The right side of the street goes in next which also includes parked cars. I really like the way light falls on cars on a street.... I know, how strange, but the clutter of a street scene is such a challenge and the finished result would not look half as nice if the cars were not there.
I love these figures crossing the street, they give the painting a real feeling of movement.

This is my painting before the masking is removed and the final tonal adjustments made. Its quite a lot to get through in an hour, especially as I let the audience know what colours I am using and why I choose to do what I do, as I go along.
I do however use a hair dryer, this speeds things up a bit of course.

The darks then go in, then  just prior to the coffee break the masking is removed  and voila! this is the finished result.  I can now relax, enjoy a chat with the audience and answer any questions before beginning my second painting in part two.

One of my favourite colours is 'shadow' this is the colour I use to create all those lovely darks.

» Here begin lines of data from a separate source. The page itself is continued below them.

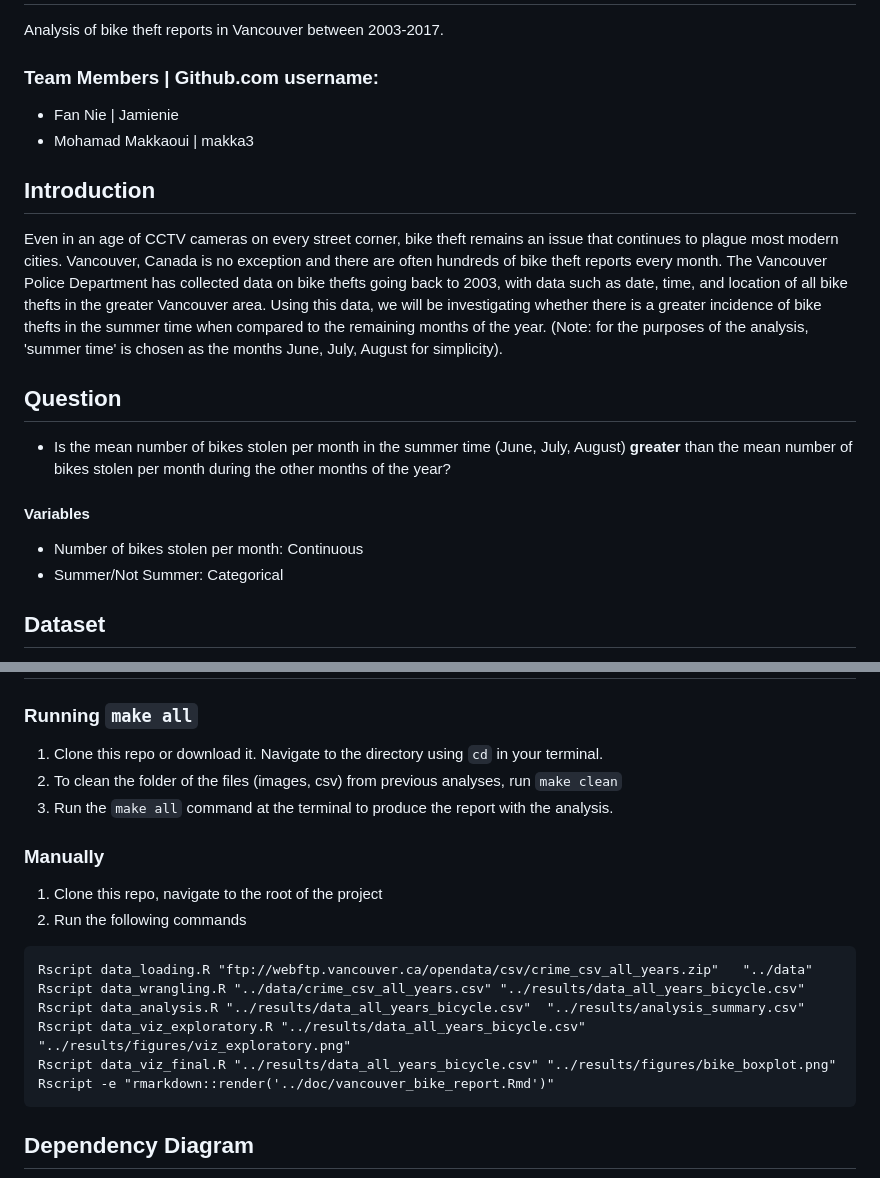
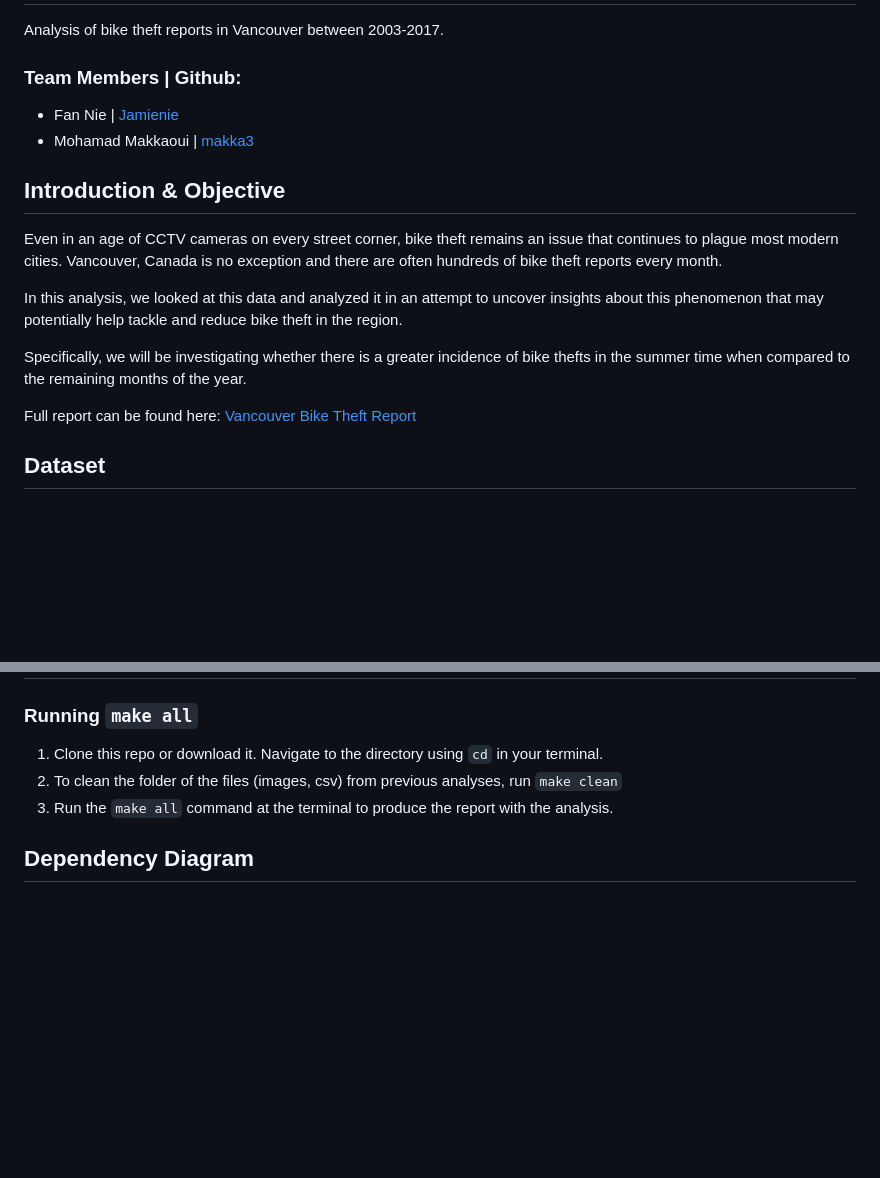
Before and after one commit to Jamienie/DSCI_522_Vancouver_Bike_Theft_Analysis, a Markdown page: README.md, 2 parts joined by grey strips. GitHub-like rendering; blank space fills up the shorter version.

Commit message:
Edited Readme and Report, fixed graph sizes and added EDA section

````diff
--- a/README.md
+++ b/README.md
@@ -1,25 +1,19 @@
 # Vancouver Bike Theft Analysis
 Analysis of bike theft reports in Vancouver between 2003-2017.
 
-### Team Members | Github.com username:
-* Fan Nie | Jamienie
-* Mohamad Makkaoui | makka3
+### Team Members | Github:
+* Fan Nie | [Jamienie](https://github.com/Jamienie)
+* Mohamad Makkaoui | [makka3](https://github.com/makka3)
 
-## Introduction
-Even in an age of CCTV cameras on every street corner, bike theft remains an issue that continues to plague most modern cities.
-Vancouver, Canada is no exception and there are often hundreds of bike theft reports every month. The Vancouver Police Department has
-collected data on bike thefts going back to 2003, with data such as date, time, and location of all bike thefts in the greater Vancouver area.
-Using this data, we will be investigating whether there is a greater incidence of bike thefts in the summer time when compared to the remaining months of the year.
-(Note: for the purposes of the analysis, 'summer time' is chosen as the months June, July, August for simplicity).
+## Introduction & Objective
+Even in an age of CCTV cameras on every street corner, bike theft remains an issue that continues to plague most modern cities. Vancouver, Canada is no exception and there are often hundreds of bike theft reports every month.
 
-## Question
+In this analysis, we looked at this data and analyzed it in an attempt to uncover insights about this phenomenon that may potentially help tackle and reduce bike theft in the region.
 
-* Is the mean number of bikes stolen per month in the summer time (June, July, August) **greater** than the mean number of bikes stolen per month during the other months of the year?
+Specifically, we will be investigating whether there is a greater incidence of bike thefts in the summer time when compared to the remaining months of the year.
 
-#### Variables
-
-* Number of bikes stolen per month: Continuous
-* Summer/Not Summer: Categorical
+Full report can be found here:
+[Vancouver Bike Theft Report](https://github.com/UBC-MDS/Vancouver_Bike_Theft_Analysis/blob/master/doc/vancouver_bike_report.md)
 
 ## Dataset
 
@@ -35,20 +29,6 @@ Using this data, we will be investigating whether there is a greater incidence o
 2. To clean the folder of the files (images, csv) from previous analyses, run `make clean`
 3. Run the `make all` command at the terminal to produce the report with the analysis.
 
-### Manually
-
-1. Clone this repo, navigate to the root of the project
-2. Run the following commands
-
-```
-Rscript data_loading.R "ftp://webftp.vancouver.ca/opendata/csv/crime_csv_all_years.zip"   "../data"
-Rscript data_wrangling.R "../data/crime_csv_all_years.csv" "../results/data_all_years_bicycle.csv"
-Rscript data_analysis.R "../results/data_all_years_bicycle.csv"  "../results/analysis_summary.csv"
-Rscript data_viz_exploratory.R "../results/data_all_years_bicycle.csv"  "../results/figures/viz_exploratory.png"
-Rscript data_viz_final.R "../results/data_all_years_bicycle.csv" "../results/figures/bike_boxplot.png"
-Rscript -e "rmarkdown::render('../doc/vancouver_bike_report.Rmd')"
-```
-
 ## Dependency Diagram
 
 ![Dependency Diagram](doc/dependency_diagram.png)
````
Also changed, not shown: doc/vancouver_bike_report.md (+63 -41 lines), results/figures/bike_boxplot.png, results/viz_exploratory.png (deleted), 2 other files.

Its a gorgeous aubergine sort of colour - really sumptuous.
If you want less of an aubergine colour and warmer then 'burnt shadow' is also fab, it flocculates and creates some lovely textural interest.

I have used Bockingford 140lb watercolour paper (brilliant if you intend to use masking fluid, because it rubs off really easily)

If you look in my gallery you will see this painting in a cropped version, I decided to concentrate on the lower section for more impact and painted it on a canvas.

Friday 18 March 2016

Painting figures using watercolour

Keeping things simple when it comes to painting, seems to be one of the hardest things for many people. Its easier to try and put everything into a painting, especially if the reference is a photo, than to remove things, how much should we remove? How do we know exactly what to remove?
It can be a really good idea to make a hatched drawing, moving the pencil quickly in one direction, pressing harder for a darker tone and applying less pressure for a lighter tone.

At the art academy in Belgium, we made hundreds of these type of drawings using plasters as our reference. I would go into college in the evening and sit in front of various classical busts, using just line to portray tone. It was a great way to learn how to look, establish tone and suggest light.Such a classical training has been a wonderful advantage to my paintings.

These type of drawings can then lend themselves to simple watercolour studies. Using a very limited palette, I look at the tonal blocks and quickly, I place the colour onto the dry paper using my Classic brush, well loaded with paint. I invite some colours to merge into others leaving tiny little dry sections which act as barriers, trapping the paint on either side and suggesting light. Its all done in one stage, in one go. Yes, I know it seems scary, but its really fun.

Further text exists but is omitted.